*WORK TO COMPLETE*
Take every line from the entries below that includes the word "inset" and copy it.

*TASK INPUT*

━━━━━━━━━━━━━━━━━━━━━━━━━━━━━━

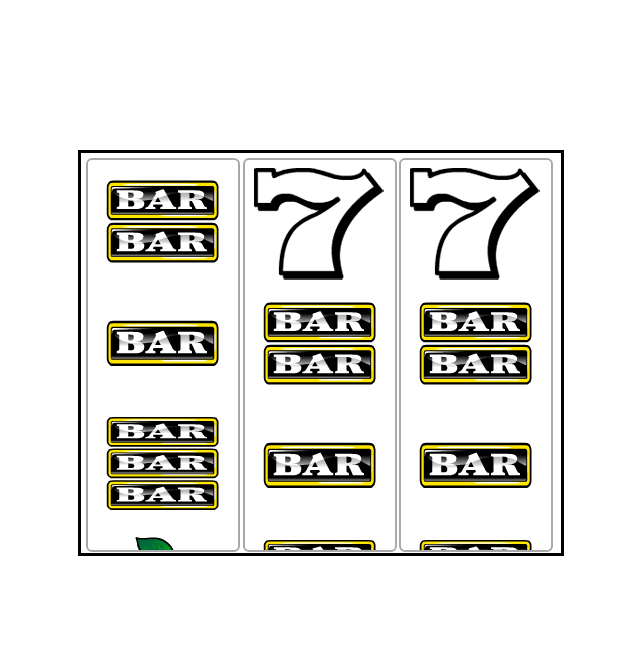
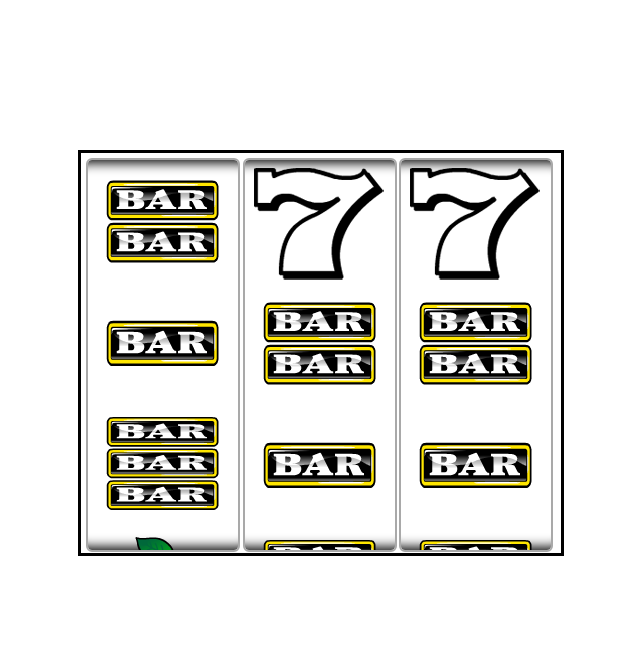
Before and after one commit to paulsokk/slot-machine, a plain HTML site: page index.html in a window 1280 px wide. Shown: the whole page, without its empty margins (319-959 px from the left). Drawn offline with Linux system fonts and the light colour scheme.

Commit message:
Add black shadows on reel wheel top and bottom

```diff
--- a/styles.css
+++ b/styles.css
@@ -16,6 +16,8 @@
   height: 100%;
   position: relative;
   overflow: hidden;
+  box-shadow: inset 0px 18px 12px -15px rgba(0, 0, 0, 1),
+    inset 0px -18px 12px -15px rgba(0, 0, 0, 1);
 }
 
 .reel-img {
```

━━━━━━━━━━━━━━━━━━━━━━━━━━━━━━

*SOLVED PROBLEM*
+  box-shadow: inset 0px 18px 12px -15px rgba(0, 0, 0, 1),
+    inset 0px -18px 12px -15px rgba(0, 0, 0, 1);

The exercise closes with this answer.